GOAL OF THE EXERCISE ->
When the string "gate" is part of a line in the data below, report the whole line.

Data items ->
· · ·
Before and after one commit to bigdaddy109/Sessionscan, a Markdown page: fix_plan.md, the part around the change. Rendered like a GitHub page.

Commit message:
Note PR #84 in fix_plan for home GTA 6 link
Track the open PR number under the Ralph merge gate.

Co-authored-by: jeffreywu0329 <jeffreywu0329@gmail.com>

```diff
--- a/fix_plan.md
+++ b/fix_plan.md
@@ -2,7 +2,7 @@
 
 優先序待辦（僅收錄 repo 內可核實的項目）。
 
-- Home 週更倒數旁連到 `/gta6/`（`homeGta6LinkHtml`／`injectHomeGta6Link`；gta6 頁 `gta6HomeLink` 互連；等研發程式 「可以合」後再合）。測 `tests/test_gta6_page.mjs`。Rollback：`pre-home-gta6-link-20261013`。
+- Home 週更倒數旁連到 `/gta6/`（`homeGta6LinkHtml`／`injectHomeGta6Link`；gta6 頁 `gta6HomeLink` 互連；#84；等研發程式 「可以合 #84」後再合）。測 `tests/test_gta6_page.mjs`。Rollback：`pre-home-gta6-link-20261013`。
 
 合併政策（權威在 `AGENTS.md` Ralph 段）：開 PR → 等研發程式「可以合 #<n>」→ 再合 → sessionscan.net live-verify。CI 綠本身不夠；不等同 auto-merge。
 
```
· · ·
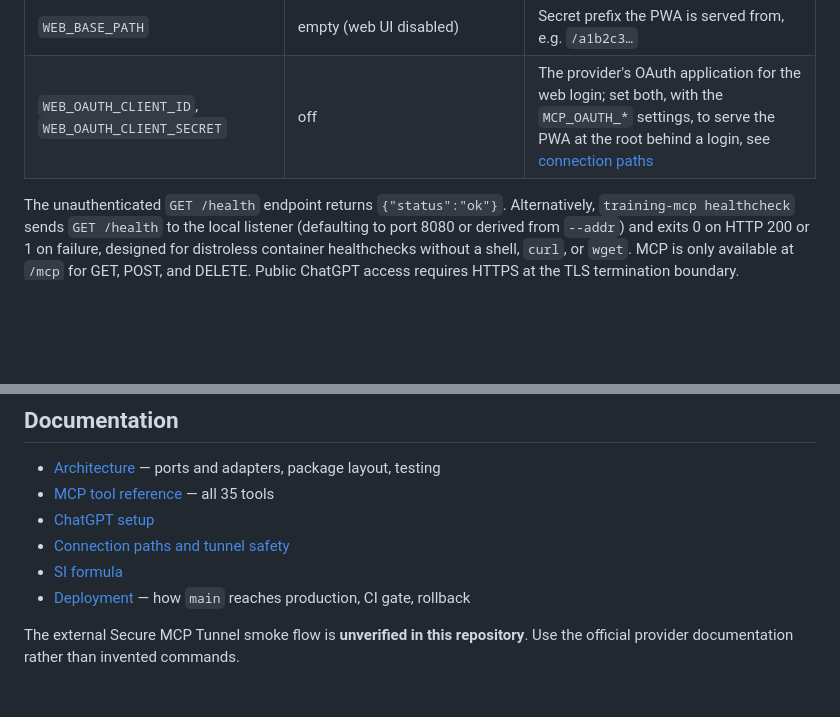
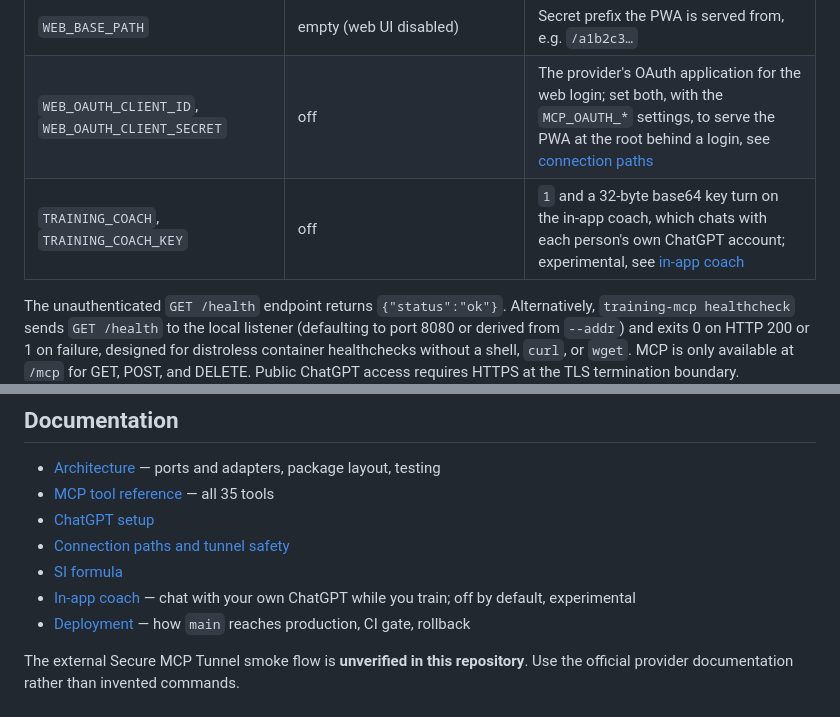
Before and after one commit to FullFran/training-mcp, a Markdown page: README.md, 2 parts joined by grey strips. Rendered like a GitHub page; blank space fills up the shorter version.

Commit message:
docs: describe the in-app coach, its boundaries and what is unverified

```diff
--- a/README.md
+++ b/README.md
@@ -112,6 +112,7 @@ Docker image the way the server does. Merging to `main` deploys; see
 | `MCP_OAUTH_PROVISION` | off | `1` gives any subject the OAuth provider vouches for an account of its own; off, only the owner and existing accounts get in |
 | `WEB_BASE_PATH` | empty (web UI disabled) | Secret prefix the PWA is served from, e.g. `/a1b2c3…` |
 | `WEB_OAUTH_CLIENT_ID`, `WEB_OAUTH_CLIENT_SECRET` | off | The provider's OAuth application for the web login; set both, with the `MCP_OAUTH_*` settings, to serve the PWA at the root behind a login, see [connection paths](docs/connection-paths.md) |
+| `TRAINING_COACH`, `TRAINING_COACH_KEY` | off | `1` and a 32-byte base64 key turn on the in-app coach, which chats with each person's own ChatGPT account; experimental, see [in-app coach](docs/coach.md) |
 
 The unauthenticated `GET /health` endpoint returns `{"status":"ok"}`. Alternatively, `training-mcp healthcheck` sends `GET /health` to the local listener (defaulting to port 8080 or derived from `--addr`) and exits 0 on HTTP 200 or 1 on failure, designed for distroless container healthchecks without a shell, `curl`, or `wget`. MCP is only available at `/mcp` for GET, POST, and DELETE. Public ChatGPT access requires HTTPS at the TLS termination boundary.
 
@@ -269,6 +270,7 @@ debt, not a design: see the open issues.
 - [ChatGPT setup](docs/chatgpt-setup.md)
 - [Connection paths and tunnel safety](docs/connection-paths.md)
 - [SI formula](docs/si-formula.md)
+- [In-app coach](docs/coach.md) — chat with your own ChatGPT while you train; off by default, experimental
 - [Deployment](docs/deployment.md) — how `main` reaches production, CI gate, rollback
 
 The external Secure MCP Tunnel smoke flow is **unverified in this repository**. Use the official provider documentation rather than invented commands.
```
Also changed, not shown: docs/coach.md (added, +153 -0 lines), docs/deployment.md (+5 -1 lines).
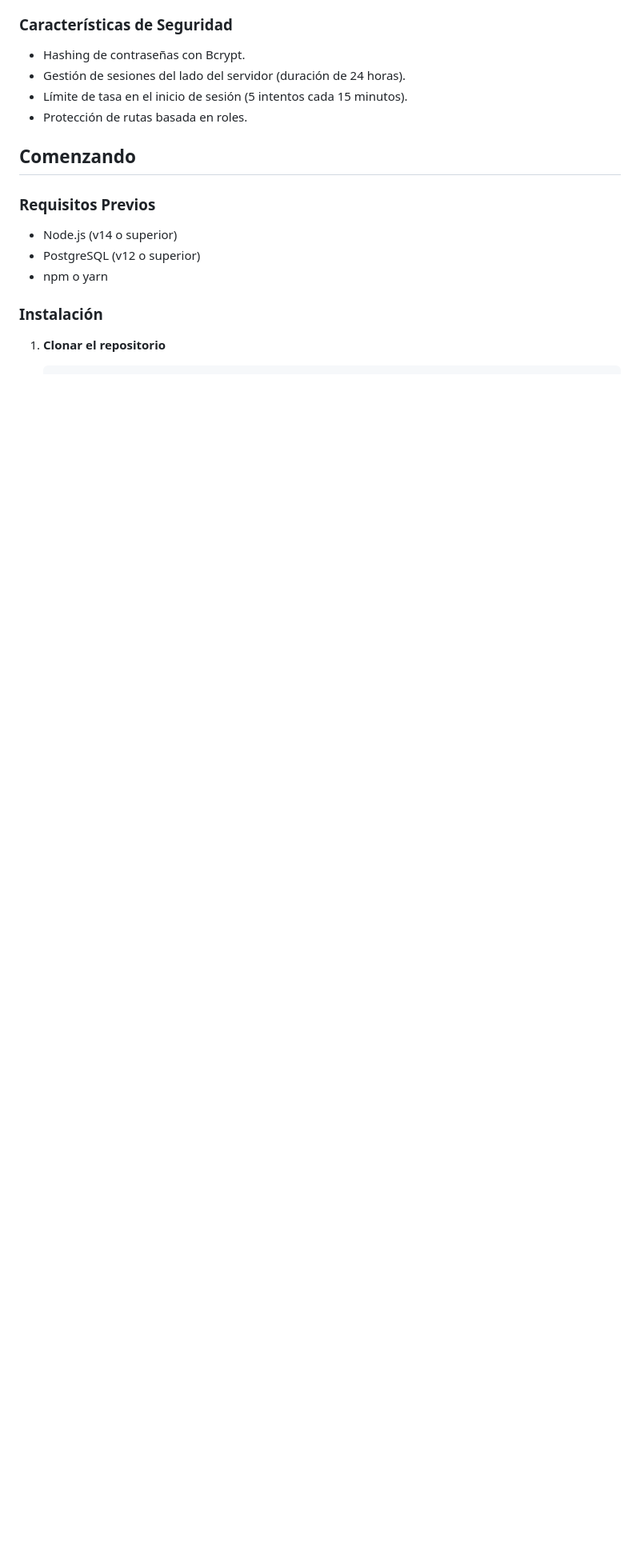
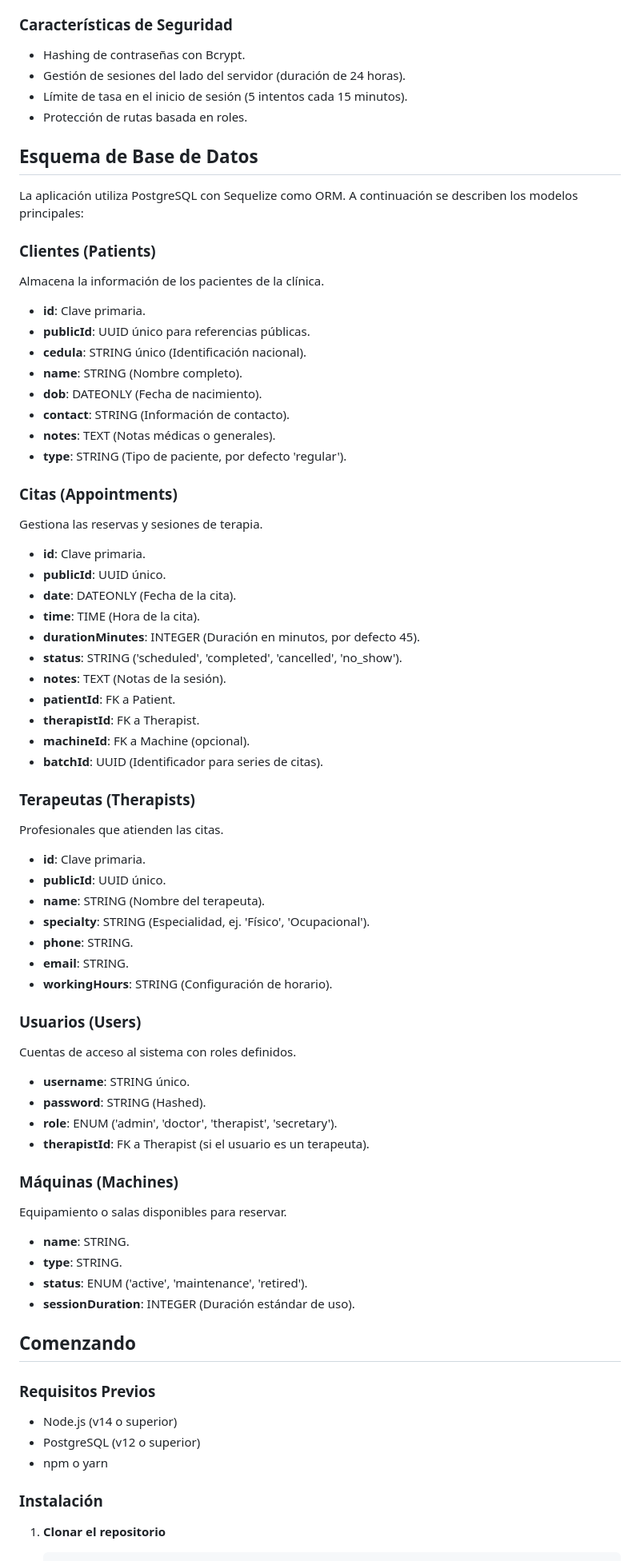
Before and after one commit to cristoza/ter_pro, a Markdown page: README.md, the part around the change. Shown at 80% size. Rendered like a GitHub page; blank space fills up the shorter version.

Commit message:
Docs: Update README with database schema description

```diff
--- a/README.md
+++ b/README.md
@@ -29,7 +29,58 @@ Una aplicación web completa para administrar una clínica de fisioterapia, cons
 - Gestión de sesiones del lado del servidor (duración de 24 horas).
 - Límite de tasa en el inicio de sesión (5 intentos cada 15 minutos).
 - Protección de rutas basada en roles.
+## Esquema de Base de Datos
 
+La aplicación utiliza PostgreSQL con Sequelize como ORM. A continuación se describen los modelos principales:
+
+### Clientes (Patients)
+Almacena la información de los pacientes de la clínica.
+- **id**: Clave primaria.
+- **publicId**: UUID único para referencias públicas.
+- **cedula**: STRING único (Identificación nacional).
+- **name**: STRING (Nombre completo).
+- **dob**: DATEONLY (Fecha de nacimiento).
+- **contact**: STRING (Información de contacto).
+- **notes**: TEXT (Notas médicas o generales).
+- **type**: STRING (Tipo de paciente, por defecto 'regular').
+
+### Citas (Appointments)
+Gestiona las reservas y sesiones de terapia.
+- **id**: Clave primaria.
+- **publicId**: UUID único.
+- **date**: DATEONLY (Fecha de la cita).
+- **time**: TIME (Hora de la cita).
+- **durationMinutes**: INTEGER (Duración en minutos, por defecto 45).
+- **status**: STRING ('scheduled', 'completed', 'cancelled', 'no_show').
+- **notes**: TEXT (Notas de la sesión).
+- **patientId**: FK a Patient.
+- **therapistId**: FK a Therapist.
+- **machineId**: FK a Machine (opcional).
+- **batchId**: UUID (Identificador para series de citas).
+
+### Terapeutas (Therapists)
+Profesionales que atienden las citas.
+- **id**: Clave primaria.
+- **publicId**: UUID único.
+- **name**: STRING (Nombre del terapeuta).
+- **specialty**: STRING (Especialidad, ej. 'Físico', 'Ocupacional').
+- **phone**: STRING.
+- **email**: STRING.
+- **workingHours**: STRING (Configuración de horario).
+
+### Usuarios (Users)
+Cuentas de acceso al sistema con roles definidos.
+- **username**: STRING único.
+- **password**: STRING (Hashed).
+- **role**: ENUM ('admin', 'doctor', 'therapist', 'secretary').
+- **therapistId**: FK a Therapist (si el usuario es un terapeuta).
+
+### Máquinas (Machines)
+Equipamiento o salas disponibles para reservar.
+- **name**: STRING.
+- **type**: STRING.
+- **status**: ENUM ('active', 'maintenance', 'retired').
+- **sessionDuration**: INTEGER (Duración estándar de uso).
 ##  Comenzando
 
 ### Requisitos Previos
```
· · ·
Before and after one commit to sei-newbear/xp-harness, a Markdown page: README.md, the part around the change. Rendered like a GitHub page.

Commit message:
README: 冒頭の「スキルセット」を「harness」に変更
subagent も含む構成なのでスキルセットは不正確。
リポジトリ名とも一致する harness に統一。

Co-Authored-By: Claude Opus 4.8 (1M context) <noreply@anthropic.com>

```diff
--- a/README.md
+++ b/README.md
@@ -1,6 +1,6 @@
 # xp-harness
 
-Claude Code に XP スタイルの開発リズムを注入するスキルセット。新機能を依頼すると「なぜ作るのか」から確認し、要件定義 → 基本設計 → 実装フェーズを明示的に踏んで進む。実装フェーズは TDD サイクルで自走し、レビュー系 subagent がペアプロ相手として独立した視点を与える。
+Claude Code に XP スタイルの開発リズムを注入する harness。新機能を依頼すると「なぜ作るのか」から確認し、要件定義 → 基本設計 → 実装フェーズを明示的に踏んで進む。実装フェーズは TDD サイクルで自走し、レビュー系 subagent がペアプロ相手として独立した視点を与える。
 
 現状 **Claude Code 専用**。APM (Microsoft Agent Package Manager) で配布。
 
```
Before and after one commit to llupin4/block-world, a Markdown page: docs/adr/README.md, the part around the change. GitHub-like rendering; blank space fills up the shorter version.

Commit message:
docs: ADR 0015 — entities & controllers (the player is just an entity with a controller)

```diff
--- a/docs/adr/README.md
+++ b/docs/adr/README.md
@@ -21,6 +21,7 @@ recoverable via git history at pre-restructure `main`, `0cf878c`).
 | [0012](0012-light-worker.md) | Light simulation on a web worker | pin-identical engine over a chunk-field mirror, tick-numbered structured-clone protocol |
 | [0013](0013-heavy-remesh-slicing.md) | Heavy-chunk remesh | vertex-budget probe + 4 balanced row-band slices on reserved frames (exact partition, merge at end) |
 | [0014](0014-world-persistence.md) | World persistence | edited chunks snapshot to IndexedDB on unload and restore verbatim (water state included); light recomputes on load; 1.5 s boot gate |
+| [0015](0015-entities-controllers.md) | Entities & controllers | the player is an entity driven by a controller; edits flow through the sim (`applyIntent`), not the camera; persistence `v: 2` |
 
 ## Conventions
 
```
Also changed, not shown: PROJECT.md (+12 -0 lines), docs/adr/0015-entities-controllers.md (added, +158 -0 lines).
· · ·
WRITTEN SOLUTION ->
Track the open PR number under the Ralph merge gate.
 - [Deployment](docs/deployment.md) — how `main` reaches production, CI gate, rollback
 | [0014](0014-world-persistence.md) | World persistence | edited chunks snapshot to IndexedDB on unload and restore verbatim (water state included); light recomputes on load; 1.5 s boot gate |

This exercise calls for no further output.